I’ll have my coffee in a few minutes. First, I must note something relating to the powers of the writer.
Power Number 1: sending a miscreant, anarchistic character into banishment i.e. cutting and pasting most of her scenes into a separate file – the equivalent to offering the character a time out in her room, prior to hitting the delete button, if she doesn’t keep on threatening she will commit suicide, and never deliver. The other characters – and the writer – have run out of patience for the time being. The rest of the story proceeds without her; we’ll see how she deals with her problems, or doesn’t, in a few more chapters. If all else fails, the cast and crew will send her flowers.
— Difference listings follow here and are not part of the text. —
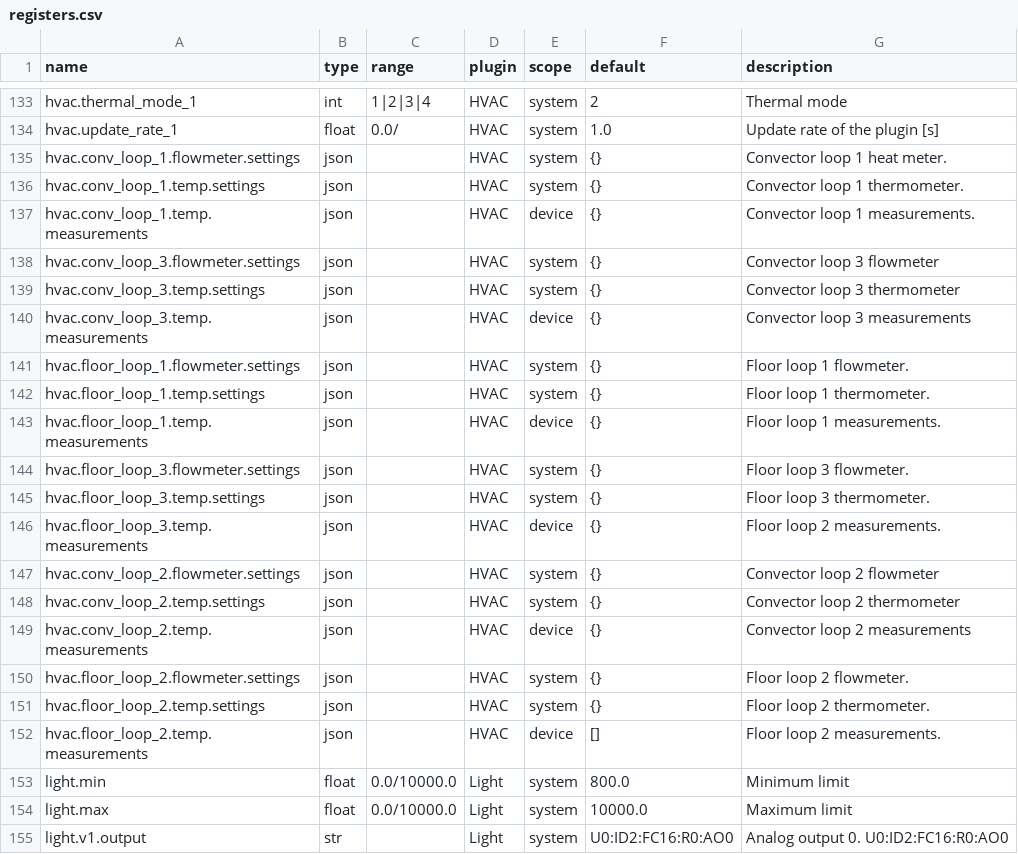
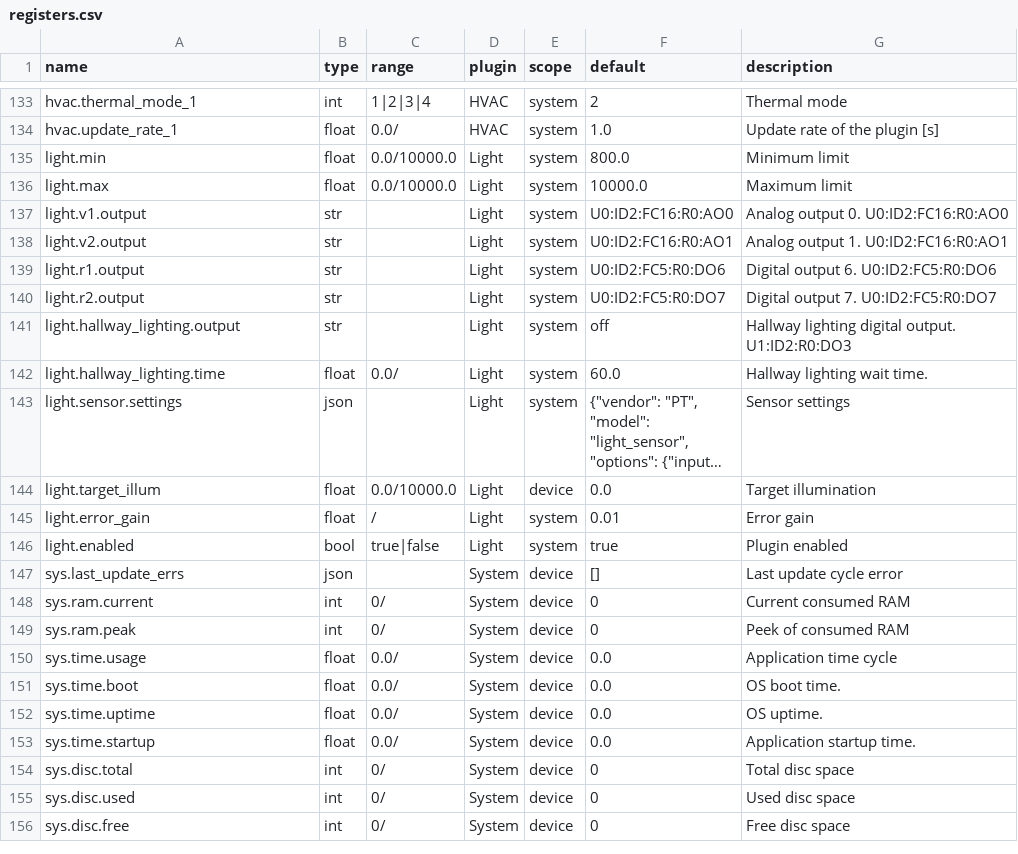
Before and after one commit to milengg/ztm_ui, a CSV file: database/registers/registers.csv, drawn as a sheet; only a part is shown, gaps mark what is left out; the shorter side is filled out with more unchanged rows; long unchanged cells end in …; the diff covers the shown part only.

```diff
--- a/database/registers/registers.csv
+++ b/database/registers/registers.csv
@@ -134,20 +134,2 @@
 "hvac.update_rate_1","float","0.0/","HVAC","system",1.0,"Update rate of the plugin [s]"
-"hvac.conv_loop_1.flowmeter.settings","json","","HVAC","system","{}","Convector loop 1 heat meter."
-"hvac.conv_loop_1.temp.settings","json","","HVAC","system","{}","Convector loop 1 thermometer."
-"hvac.conv_loop_1.temp.measurements","json","","HVAC","device","{}","Convector loop 1 measurements."
-"hvac.conv_loop_3.flowmeter.settings","json","","HVAC","system","{}","Convector loop 3 flowmeter"
-"hvac.conv_loop_3.temp.settings","json","","HVAC","system","{}","Convector loop 3 thermometer"
-"hvac.conv_loop_3.temp.measurements","json","","HVAC","device","{}","Convector loop 3 measurements"
-"hvac.floor_loop_1.flowmeter.settings","json","","HVAC","system","{}","Floor loop 1 flowmeter."
-"hvac.floor_loop_1.temp.settings","json","","HVAC","system","{}","Floor loop 1 thermometer."
-"hvac.floor_loop_1.temp.measurements","json","","HVAC","device","{}","Floor loop 1 measurements."
-"hvac.floor_loop_3.flowmeter.settings","json","","HVAC","system","{}","Floor loop 3 flowmeter."
-"hvac.floor_loop_3.temp.settings","json","","HVAC","system","{}","Floor loop 3 thermometer."
-"hvac.floor_loop_3.temp.measurements","json","","HVAC","device","{}","Floor loop 2 measurements."
-"hvac.conv_loop_2.flowmeter.settings","json","","HVAC","system","{}","Convector loop 2 flowmeter"
-"hvac.conv_loop_2.temp.settings","json","","HVAC","system","{}","Convector loop 2 thermometer"
-"hvac.conv_loop_2.temp.measurements","json","","HVAC","device","{}","Convector loop 2 measurements"
-"hvac.floor_loop_2.flowmeter.settings","json","","HVAC","system","{}","Floor loop 2 flowmeter."
-"hvac.floor_loop_2.temp.settings","json","","HVAC","system","{}","Floor loop 2 thermometer."
-"hvac.floor_loop_2.temp.measurements","json","","HVAC","device","[]","Floor loop 2 measurements."
 "light.min","float","0.0/10000.0","Light","system",800.0,"Minimum limit"
```
Also changed, not shown: 6 edited cells elsewhere in this file, 3 other files.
Power Number 2: making the person housing a resident writer sound remarkably wise. In the photo above, all I meant to do was snap a picture of the river and go on with my afternoon walk. Halfway across the footbridge, I meet a woman coming from the opposite direction with a need to talk about her life, her health, her children, her general take on life. I listened and made the appropriate comments, as required. Still and all, there was the matter of a walk still to be taken, while the woman carried on about aging, and how people expect women to behave, past the age of fifty. At which point the resident writer piped up with a line spoken by a character in an old, old draft. It was based on that Beatles song “When I’m sixty-four” (will you still need me, will you still feed me when I’m…). “I turned sixty-four the other day,” I said. From there, I moved straight into plagiarism of that draft character of old: “Everybody else seems to know what that means, but I don’t. I’ve never been sixty-four before, and never will be again. I intend to discover on my own what it means to me.” Lo and behold – t’was the nugget that woman happened to be expecting.
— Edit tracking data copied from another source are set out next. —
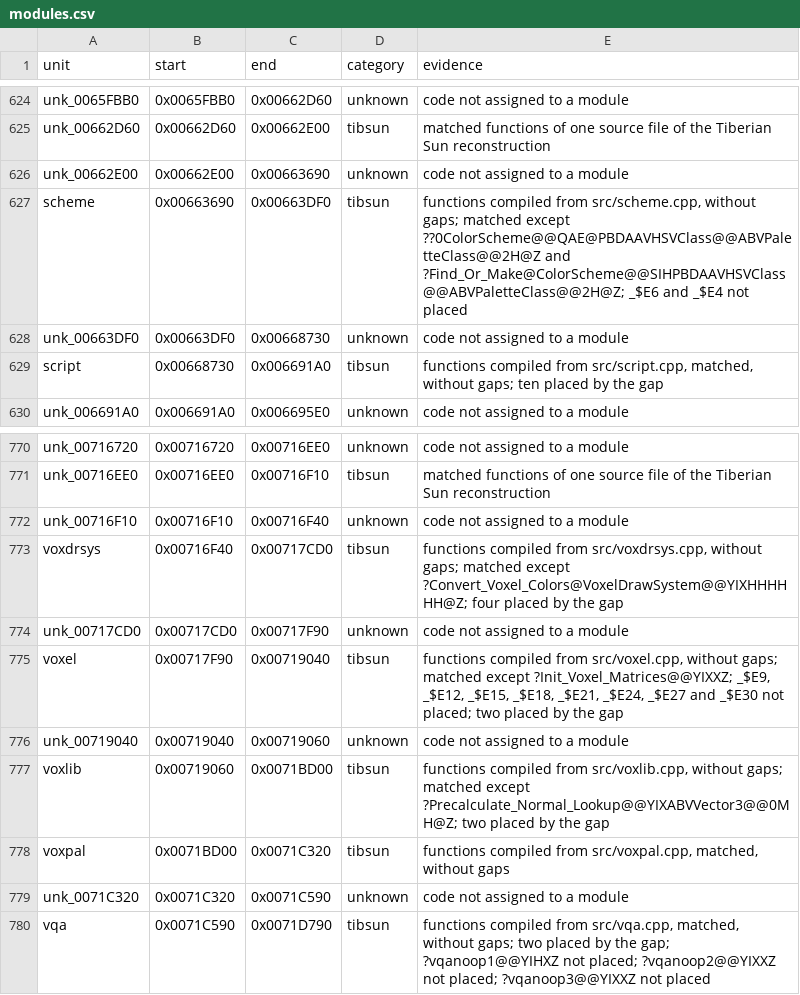
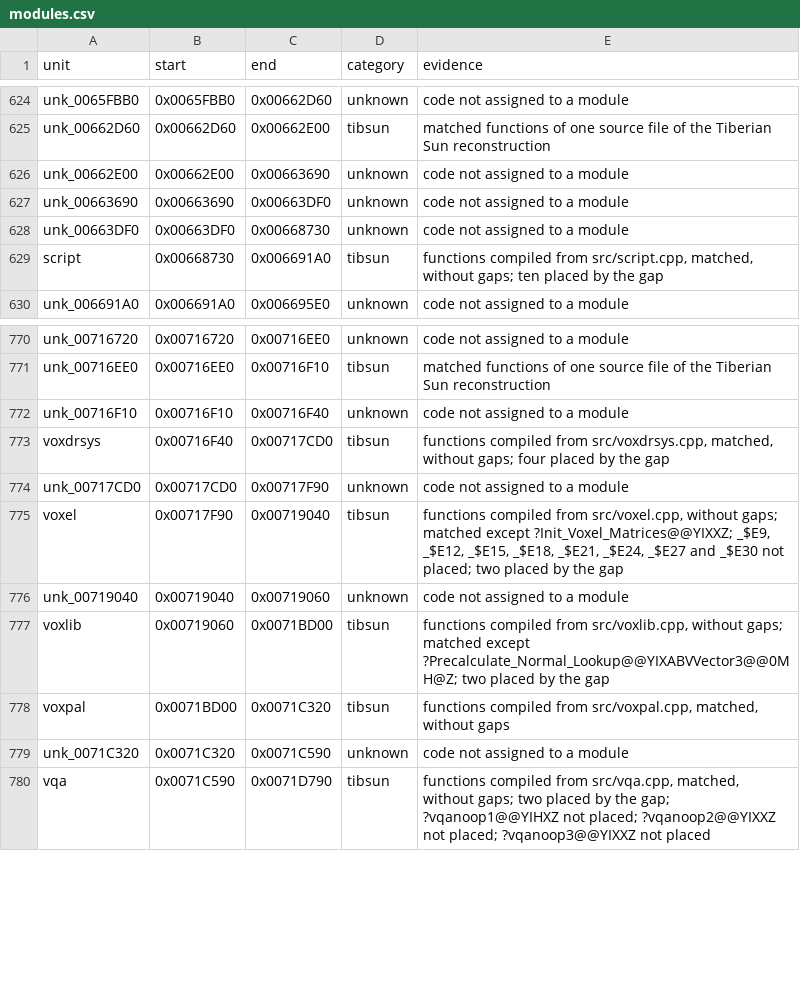
Before and after one commit to mischa85/RedAlert2, a CSV file: config/ra2-1.006/modules.csv, drawn as a sheet; only a part is shown, gaps mark what is left out.

```diff
--- a/config/ra2-1.006/modules.csv
+++ b/config/ra2-1.006/modules.csv
@@ -626,3 +626,3 @@ unk_00662D60,0x00662D60,0x00662E00,tibsun,matched functions of one source file o
 unk_00662E00,0x00662E00,0x00663690,unknown,code not assigned to a module
-scheme,0x00663690,0x00663DF0,tibsun,"functions compiled from src/scheme.cpp, without gaps; matched except ??0ColorScheme@@QAE@PBDAAVHSVClass@@ABVPaletteClass@@2H@Z and ?Find_Or_Make@ColorScheme@@SIHPBDAAVHSVClass@@ABVPaletteClass@@2H@Z; _$E6 and _$E4 not placed"
+unk_00663690,0x00663690,0x00663DF0,unknown,code not assigned to a module
 unk_00663DF0,0x00663DF0,0x00668730,unknown,code not assigned to a module
@@ -772,3 +772,3 @@ unk_00716EE0,0x00716EE0,0x00716F10,tibsun,matched functions of one source file o
 unk_00716F10,0x00716F10,0x00716F40,unknown,code not assigned to a module
-voxdrsys,0x00716F40,0x00717CD0,tibsun,"functions compiled from src/voxdrsys.cpp, without gaps; matched except ?Convert_Voxel_Colors@VoxelDrawSystem@@YIXHHHHHH@Z; four placed by the gap"
+voxdrsys,0x00716F40,0x00717CD0,tibsun,"functions compiled from src/voxdrsys.cpp, matched, without gaps; four placed by the gap"
 unk_00717CD0,0x00717CD0,0x00717F90,unknown,code not assigned to a module
```
Also changed, not shown: config/ra2-1.006/functions.csv, config/ra2-1.006/names.csv.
Those are but two of the powers resident in a writer. There are others but for this morning, I’m satisfied knowing even characters banished from drafts, or left to languish in unfinished ones, still hold unspeakably potent powers, with or without coffee.
Hopefully, with coffee, the writer will also manage to make something worthwhile out of today’s bout of revision.